**What is required:**
Go over the entries and report the lines where the word "골드후라잉" occurs.
*** Opening Records supplied ***
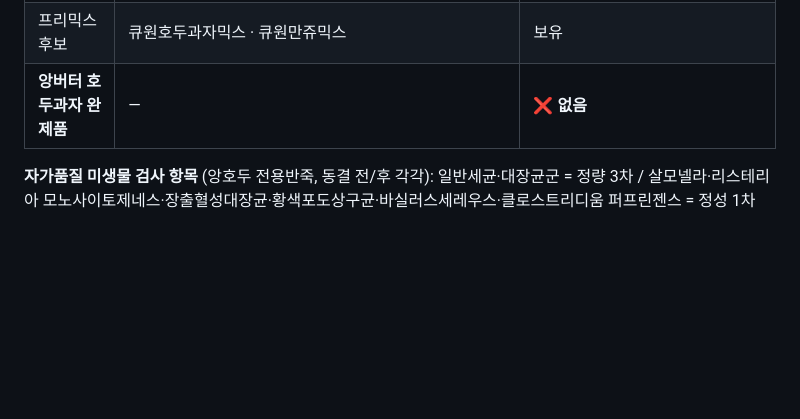
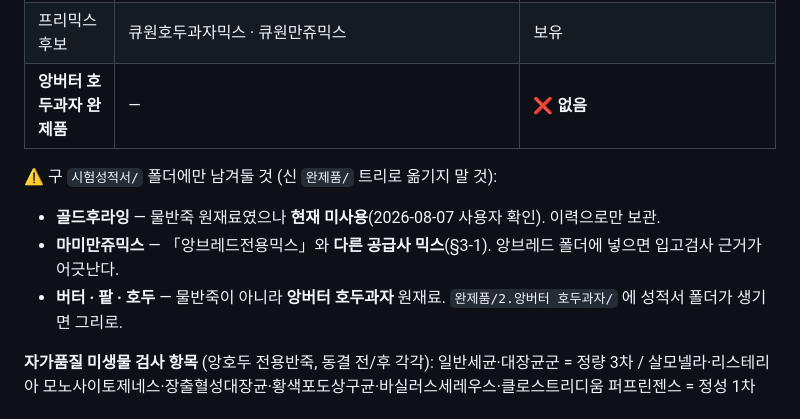
Before and after one commit to doganzi/maytutu-smartfactory, a Markdown page: docs/FACTORY_MASTER_DATA.md, the part around the change. Drawn GitHub-style; blank space fills up the shorter version.

Commit message:
docs: 구 시험성적서 폴더 잔여 4건의 처리 기준 명시 (골드후라잉 미사용·믹스 구분·앙버터 원재료)

```diff
--- a/docs/FACTORY_MASTER_DATA.md
+++ b/docs/FACTORY_MASTER_DATA.md
@@ -227,6 +227,11 @@
 | 프리믹스 후보 | 큐원호두과자믹스 · 큐원만쥬믹스 | 보유 |
 | **앙버터 호두과자 완제품** | — | ❌ **없음** |
 
+⚠️ 구 `시험성적서/` 폴더에만 남겨둘 것 (신 `완제품/` 트리로 옮기지 말 것):
+- **골드후라잉** — 물반죽 원재료였으나 **현재 미사용**(2026-08-07 사용자 확인). 이력으로만 보관.
+- **마미만쥬믹스** — 「앙브레드전용믹스」와 **다른 공급사 믹스**(§3-1). 앙브레드 폴더에 넣으면 입고검사 근거가 어긋난다.
+- **버터 · 팥 · 호두** — 물반죽이 아니라 **앙버터 호두과자** 원재료. `완제품/2.앙버터 호두과자/` 에 성적서 폴더가 생기면 그리로.
+
 **자가품질 미생물 검사 항목** (앙호두 전용반죽, 동결 전/후 각각):
 일반세균·대장균군 = 정량 3차 / 살모넬라·리스테리아 모노사이토제네스·장출혈성대장균·황색포도상구균·바실러스세레우스·클로스트리디움 퍼프린젠스 = 정성 1차
 
```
*** Closing Records supplied ***
**Exercise solution:**
docs: 구 시험성적서 폴더 잔여 4건의 처리 기준 명시 (골드후라잉 미사용·믹스 구분·앙버터 원재료)
+- **골드후라잉** — 물반죽 원재료였으나 **현재 미사용**(2026-08-07 사용자 확인). 이력으로만 보관.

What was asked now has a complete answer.